|Publication number||US6965505 B1|
|Application number||US 10/447,950|
|Publication date||Nov 15, 2005|
|Filing date||May 30, 2003|
|Priority date||May 30, 2003|
|Publication number||10447950, 447950, US 6965505 B1, US 6965505B1, US-B1-6965505, US6965505 B1, US6965505B1|
|Inventors||Richard M. Mack, Robert A. Wingo|
|Original Assignee||The United States Of America As Represented By The Secretary Of The Navy|
|Export Citation||BiBTeX, EndNote, RefMan|
|Patent Citations (13), Referenced by (5), Classifications (4), Legal Events (4)|
|External Links: USPTO, USPTO Assignment, Espacenet|
The invention described herein may be manufactured and used by or for the Government of the United States of America for governmental purposes without the payment of any royalties thereon or therefor.
The present invention relates to degaussing, more particularly to closed loop degaussing (CLDG) of naval vessels.
The objective of a ship degaussing system is to maintain minimal magnetic signatures of a ship in order to maintain minimal susceptibility of the ship to magnetic mines. To this end, a ship degaussing system will seek to compensate for the ship's own magnetic signature as well as for the induced magnetism associated with the ship's navigation through the earth's magnetic field. Typically, the conventional (non-CLDG) system includes compensation coils, a single total-field magnetometer mounted on the mast, an automatic controller, power amplifier units and power supply units that control DC currents in the compensation coils.
The U.S. Navy has developed a closed loop degaussing (abbreviated “CLDG” for “Closed Loop De-Gaussing”) system that actively compensates for the induced and permanent magnetic signals of a ship. Essentially, CLDG is an onboard electromechanical system that measures onboard local magnetic fields and, using the onboard measurements, estimates the offboard magnetic fields. CLDG basically involves coil design, modern electronics and computer technology (including algorithmic control). The apparatus needed to perform CLDG includes onboard magnetometers, degaussing coils, analog-to-digital conversion/control equipment and a processing computer to execute the CLDG algorithm. Degaussing coils are already installed as standard items aboard many modern U.S. Navy ships.

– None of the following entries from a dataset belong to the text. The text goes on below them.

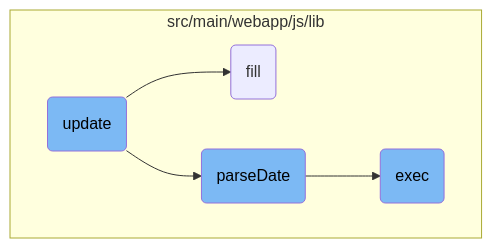
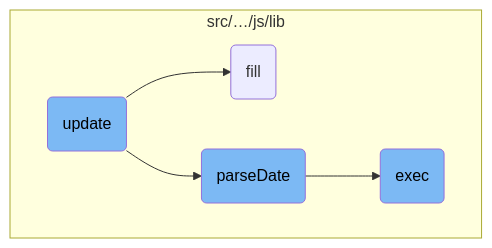
Before and after one commit to Swimm-Demo/greenfield-ecommerce: the third of 3 diagrams in .swm/handling-clicks-in-datepicker.pcr0fw1d.sw.md, drawn with Mermaid. The commit also changed other lines of this file, not shown here.

````diff
--- a/.swm/handling-clicks-in-datepicker.pcr0fw1d.sw.md
+++ b/.swm/handling-clicks-in-datepicker.pcr0fw1d.sw.md
@@ -278,42 +278,42 @@
 ```mermaid
 graph TD;
-      subgraph src/main/webapp/js/lib
+      subgraph "src/…/js/lib"
 bb4ba648bc3810a172b8e3bdda1d4fb698a676cbc1ce1bfd0933c921cb0be128(update):::mainFlowStyle --> 5011f9474dee0e0405fb8996a869aaff1bc0517f50e773abb996e79485926e89(fill)
 end
 
-subgraph src/main/webapp/js/lib
+subgraph "src/…/js/lib"
 bb4ba648bc3810a172b8e3bdda1d4fb698a676cbc1ce1bfd0933c921cb0be128(update):::mainFlowStyle --> 50ab64824b3f640c78afe95fb03fc21531de62eca0527b089442316b416fe9c1(parseDate):::mainFlowStyle
 end
 
-subgraph src/main/webapp/js/lib
+subgraph "src/…/js/lib"
 50ab64824b3f640c78afe95fb03fc21531de62eca0527b089442316b416fe9c1(parseDate):::mainFlowStyle --> 9d565e6fede5bda4f279be66ab7c3984d668f9d3a43c5443e4d00e3fbf4ddd4a(exec):::mainFlowStyle
 end
 
 
       classDef mainFlowStyle color:#000000,fill:#7CB9F4
 classDef rootsStyle color:#000000,fill:#00FFF4
 classDef Style1 color:#000000,fill:#00FFAA
 classDef Style2 color:#000000,fill:#FFFF00
 classDef Style3 color:#000000,fill:#AA7CB9
 
 %% Swimm:
 %% graph TD;
-%%       subgraph <SwmPath>[src/main/webapp/js/lib/](src/main/webapp/js/lib/)</SwmPath>
+%%       subgraph "<SwmPath>[src/…/js/lib/](src/main/webapp/js/lib/)</SwmPath>"
 %% bb4ba648bc3810a172b8e3bdda1d4fb698a676cbc1ce1bfd0933c921cb0be128(update):::mainFlowStyle --> 5011f9474dee0e0405fb8996a869aaff1bc0517f50e773abb996e79485926e89(fill)
 %% end
 %% 
-%% subgraph <SwmPath>[src/main/webapp/js/lib/](src/main/webapp/js/lib/)</SwmPath>
+%% subgraph "<SwmPath>[src/…/js/lib/](src/main/webapp/js/lib/)</SwmPath>"
 %% bb4ba648bc3810a172b8e3bdda1d4fb698a676cbc1ce1bfd0933c921cb0be128(update):::mainFlowStyle --> 50ab64824b3f640c78afe95fb03fc21531de62eca0527b089442316b416fe9c1(parseDate):::mainFlowStyle
 %% end
 %% 
-%% subgraph <SwmPath>[src/main/webapp/js/lib/](src/main/webapp/js/lib/)</SwmPath>
+%% subgraph "<SwmPath>[src/…/js/lib/](src/main/webapp/js/lib/)</SwmPath>"
 %% 50ab64824b3f640c78afe95fb03fc21531de62eca0527b089442316b416fe9c1(parseDate):::mainFlowStyle --> 9d565e6fede5bda4f279be66ab7c3984d668f9d3a43c5443e4d00e3fbf4ddd4a(exec):::mainFlowStyle
 %% end
 %% 
 %% 
 %%       classDef mainFlowStyle color:#000000,fill:#7CB9F4
 %% classDef rootsStyle color:#000000,fill:#00FFF4
 %% classDef Style1 color:#000000,fill:#00FFAA
 %% classDef Style2 color:#000000,fill:#FFFF00
 %% classDef Style3 color:#000000,fill:#AA7CB9
 ```
````
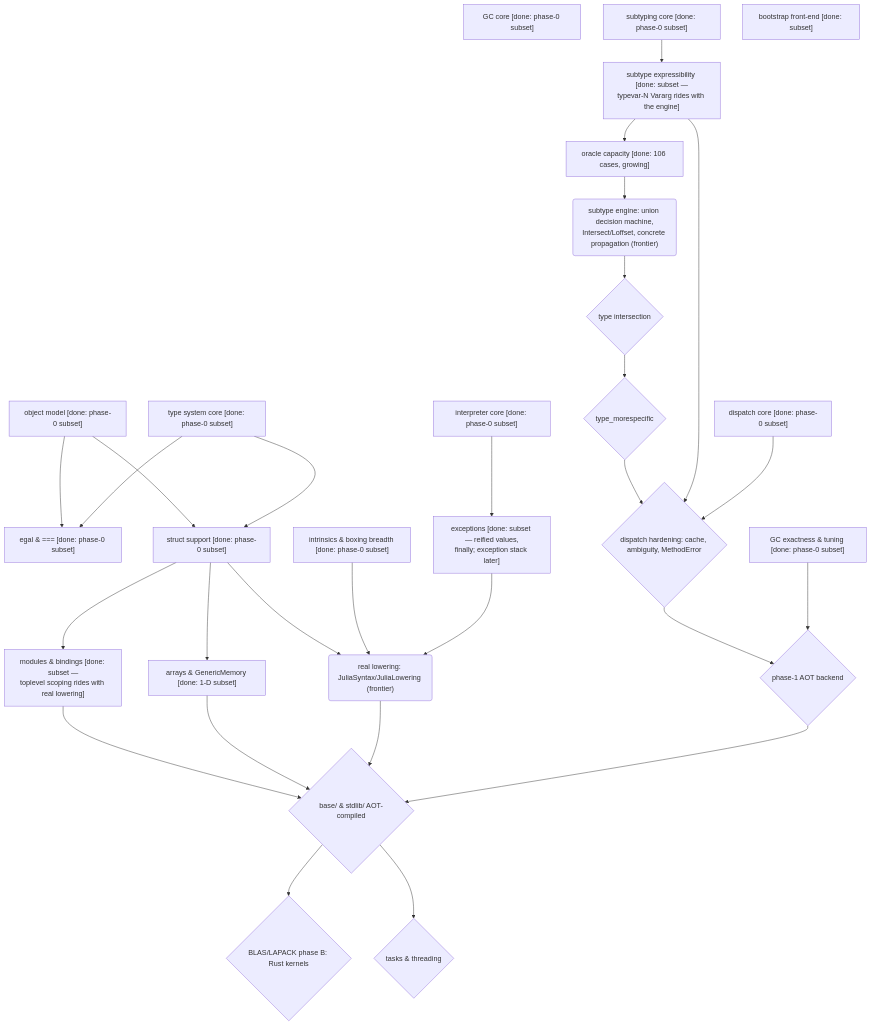
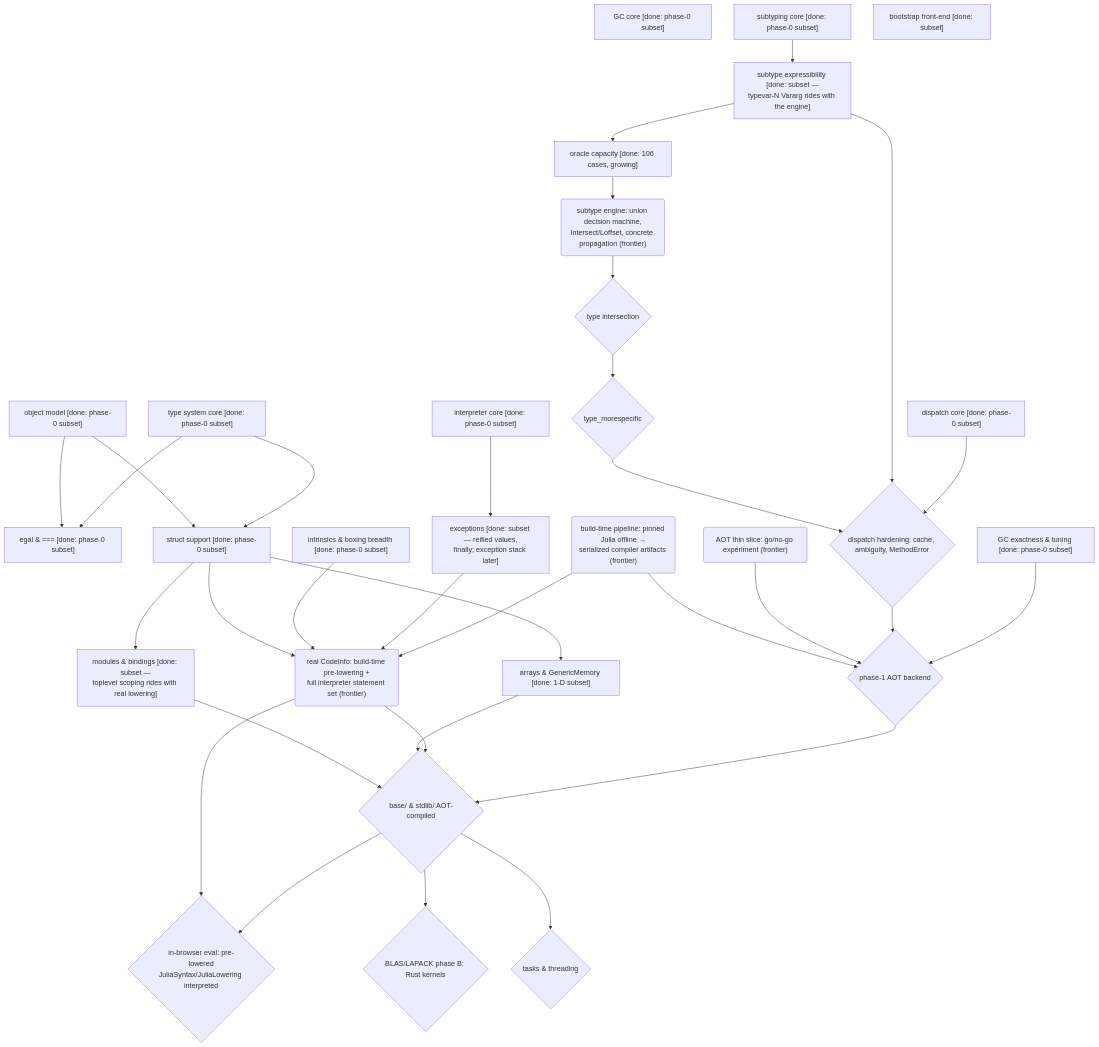
One commit to andy-emerson/Ruju changed the diagram in design/strategy.md. Above: the diagram before and after it, drawn with Mermaid. The commit also changed other lines of this file and 2 other files, not shown here.

First line of the commit message:
design: Transcribe the ratified decisions; redraw the middle of the roadmap

````diff
--- a/design/strategy.md
+++ b/design/strategy.md
@@ -86,57 +120,65 @@
 ```mermaid
 flowchart TD
     OBJ["object model [done: phase-0 subset]"]
     GC0["GC core [done: phase-0 subset]"]
     TYPES["type system core [done: phase-0 subset]"]
     SUB0["subtyping core [done: phase-0 subset]"]
     DISP0["dispatch core [done: phase-0 subset]"]
     INTERP0["interpreter core [done: phase-0 subset]"]
     FE0["bootstrap front-end [done: subset]"]
 
     EGAL["egal & === [done: phase-0 subset]"]
     STRUCTS["struct support [done: phase-0 subset]"]
     INTRIN["intrinsics & boxing breadth [done: phase-0 subset]"]
     GCX["GC exactness & tuning [done: phase-0 subset]"]
     SUBXE["subtype expressibility [done: subset —<br/>typevar-N Vararg rides with the engine]"]
     EXC["exceptions [done: subset — reified values,<br/>finally; exception stack later]"]
 
     ORACLE["oracle capacity [done: 106 cases, growing]"]
     SUBXM("subtype engine: union decision machine,<br/>Intersect/Loffset, concrete propagation (frontier)")
     ISECT{"type intersection"}
     MORESPEC{"type_morespecific"}
     DISPX{"dispatch hardening: cache, ambiguity, MethodError"}
     ARRAYS["arrays & GenericMemory [done: 1-D subset]"]
     MODULES["modules & bindings [done: subset —<br/>toplevel scoping rides with real lowering]"]
-    LOWER("real lowering: JuliaSyntax/JuliaLowering (frontier)")
+    BOOTPIPE("build-time pipeline: pinned Julia offline →<br/>serialized compiler artifacts (frontier)")
+    THINSLICE("AOT thin slice: go/no-go experiment (frontier)")
+    LOWER("real CodeInfo: build-time pre-lowering +<br/>full interpreter statement set (frontier)")
+    EVAL{"in-browser eval: pre-lowered<br/>JuliaSyntax/JuliaLowering interpreted"}
     AOT{"phase-1 AOT backend"}
     BASE{"base/ & stdlib/ AOT-compiled"}
     BLAS{"BLAS/LAPACK phase B: Rust kernels"}
     TASKS{"tasks & threading"}
 
     OBJ --> STRUCTS
     TYPES --> STRUCTS
     OBJ --> EGAL
     TYPES --> EGAL
     SUB0 --> SUBXE
     SUBXE --> ORACLE
     ORACLE --> SUBXM
     SUBXM --> ISECT
     ISECT --> MORESPEC
     MORESPEC --> DISPX
     SUBXE --> DISPX
     DISP0 --> DISPX
     STRUCTS --> ARRAYS
     STRUCTS --> MODULES
     INTERP0 --> EXC
     STRUCTS --> LOWER
     INTRIN --> LOWER
     EXC --> LOWER
+    BOOTPIPE --> LOWER
+    BOOTPIPE --> AOT
+    THINSLICE --> AOT
+    LOWER --> EVAL
+    BASE --> EVAL
     MODULES --> BASE
     ARRAYS --> BASE
     LOWER --> BASE
     AOT --> BASE
     DISPX --> AOT
     GCX --> AOT
     BASE --> BLAS
     BASE --> TASKS
 ```
````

Not unlike a conventional degaussing (non-CLDG) system, a closed loop degaussing (CLDG) system employs degaussing coils for conducting electrical current. However, in contrast to conventional (non-CLDG) degaussing, closed loop degaussing involves a computerized feedback control system that, in real time on a continual basis, compensates for the changes in the ship's magnetization on the basis of onboard magnetic measurements. CLDG implements an array of magnetic field sensors situated throughout the ship. During navigation, these onboard sensors constantly monitor the magnetic environment of the ship so as to detect variations in the ship's magnetic signature.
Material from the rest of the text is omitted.